Beyond his historic run for the presidency of the United States, Barack Obama has been a boon for the publishing industry.
In addition to his two memoirs, Dreams From My Father and The Audacity of Hope, and a campaign primer, there have been close to a dozen books about Obama, his prospects for election, and, since November, the meaning of his triumph.
Longtime journalist Gwen Ifill, who moderated the debate between then-Sen. Joe Biden and Alaska Gov. Sarah Palin, has entered the fray, too. Her debut book, The Breakthrough: Politics and Race in the Age of Obama, puts Obama’s victory in context with other post-civil rights generation African Americans who have won political office at local, state, and federal levels.
The Breakthrough is an accessible and engaging read. Ifill begins in the introduction by recounting some of her initial experiences as a reporter in South Boston during the 1970s busing era.
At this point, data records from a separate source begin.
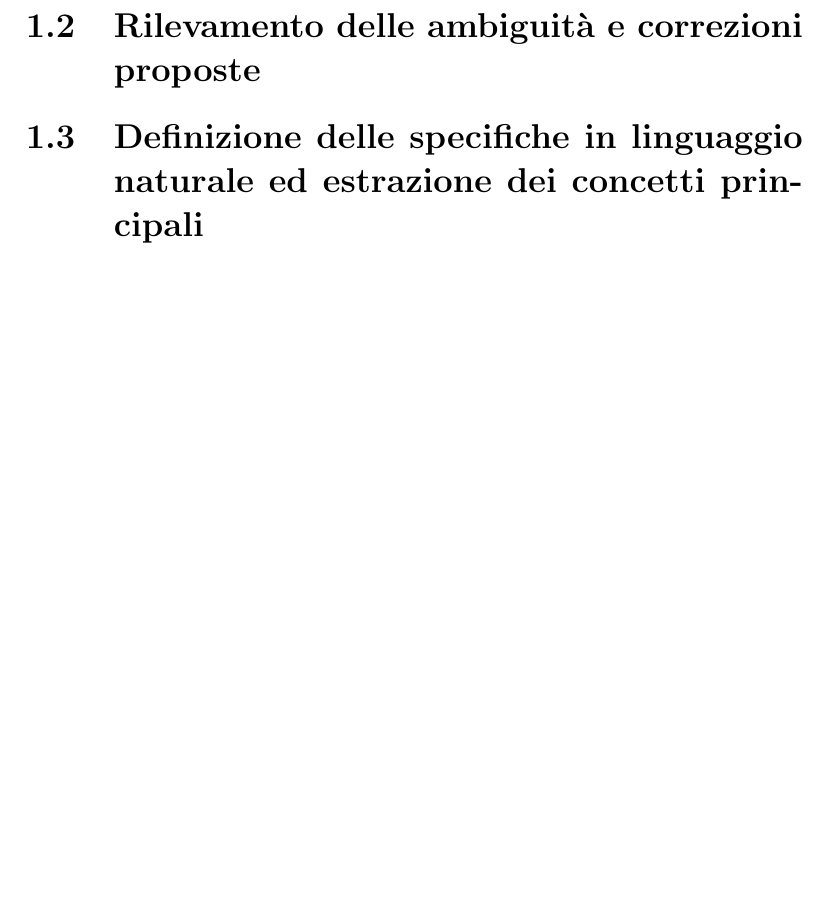
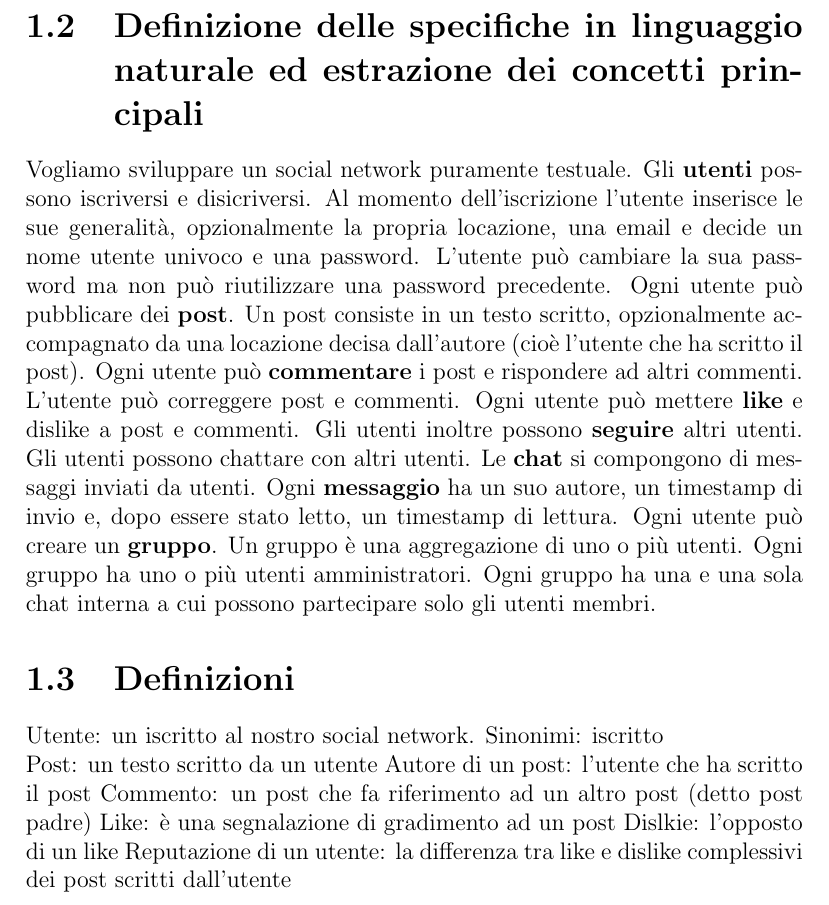
Before and after one commit to michelececcacci/db-proj, a LaTeX document (main.tex): part of page 2 of 5, cut at the place of the change, the shorter picture padded with empty space. Compiled offline with pdfLaTeX.

Commit message:
Add dictionary to report

```diff
--- a/main.tex
+++ b/main.tex
@@ -23,8 +23,26 @@ Gli utenti inoltre possono seguire altri utenti.
 Gli utenti possono chattare con altri utenti. Le chat si compongono di messaggi inviati da utenti. Ogni messaggio ha un suo autore, un timestamp di invio e, dopo essere stato letto, un timestamp di lettura.
 Ogni utente può creare un gruppo. Un gruppo è una aggregazione di uno o più utenti. Ogni gruppo ha uno o più utenti amministratori.
 Ogni gruppo ha una e una sola chat interna a cui possono partecipare solo gli utenti membri.
-\section{Rilevamento delle ambiguità e correzioni proposte}
 \section{Definizione delle specifiche in linguaggio naturale ed estrazione dei concetti principali}
+Vogliamo sviluppare un social network puramente testuale.
+Gli \textbf{utenti} possono iscriversi e disicriversi. Al momento dell'iscrizione l'utente inserisce le sue generalità, opzionalmente la propria locazione, una email e decide un nome utente univoco e una password.
+L'utente può cambiare la sua password ma non può riutilizzare una password precedente.
+Ogni utente può pubblicare dei \textbf{post}. Un post consiste in un testo scritto, opzionalmente accompagnato da una locazione decisa dall'autore (cioè l'utente che ha scritto il post).
+Ogni utente può \textbf{commentare} i post e rispondere ad altri commenti.
+L'utente può correggere post e commenti.
+Ogni utente può mettere \textbf{like} e dislike a post e commenti.
+Gli utenti inoltre possono \textbf{seguire} altri utenti.
+Gli utenti possono chattare con altri utenti. Le \textbf{chat} si compongono di messaggi inviati da utenti. Ogni \textbf{messaggio} ha un suo autore, un timestamp di invio e, dopo essere stato letto, un timestamp di lettura.
+Ogni utente può creare un \textbf{gruppo}. Un gruppo è una aggregazione di uno o più utenti. Ogni gruppo ha uno o più utenti amministratori.
+Ogni gruppo ha una e una sola chat interna a cui possono partecipare solo gli utenti membri.
+\section{Definizioni}
+Utente: un iscritto al nostro social network. Sinonimi: iscritto \newline
+Post: un testo scritto da un utente
+Autore di un post: l'utente che ha scritto il post
+Commento: un post che fa riferimento ad un altro post (detto post padre)
+Like: è una segnalazione di gradimento ad un post
+Dislkie: l'opposto di un like
+Reputazione di un utente: la differenza tra like e dislike complessivi dei post scritti dall'utente
 \chapter{Progettazione Concettuale}
 \section{Schema scheletro}
 \section{Raffinamenti proposti}
```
Racial tension was so high that she would get daily dispatches from the school superintendent about what had happened rather than go to the school and the neighborhood. From this starting point, of course, Obama’s victory to the highest office in the land is nothing short of remarkable, and, as Ifill notes in the book, was inconceivable for many, many African-Americans.
His success has not come without a struggle-a fact that would not surprise Frederick Douglass, even if the source of some of the challenge would. The section on Obama’s election, for instance, talks about the generational tension between folks from the civil rights era who would both at times tell the younger generation they could not understand what they had been through nor, in some cases, could the conceive of Obama’s victory being possible.
One of the many interesting anecdotes that shows this latter point occurs when venerable activist Andrew Young says that Obama would make an excellent candidate for president-in 2016. Ifill also shows the public disputes that emerged between Jesse Jackson, Sr. and U.S. Rep. Jesse Jackson, Jr. at different points during the campaign as examples of that trend, too.
Ifill’s campaign recap includes a chapter onthe isssue of race and gender as manifested through the contest between Obama and then-Sen. Hillary Clinton. Ifilll argues that Obama did a balancing act about his race, but ultimately tried not to make his campaign about his race. Clinton, on the other hand, cited her gender as a source of electoral difficulty, particularly when her once seemingly inevitable maruch to the nomination started to falter. This chapter is particularly interesting because it shows the divisions within the black community before Obama’s campaign gained steam, and how both black men and women who had supported Clinton switched sides as the campaign progressed.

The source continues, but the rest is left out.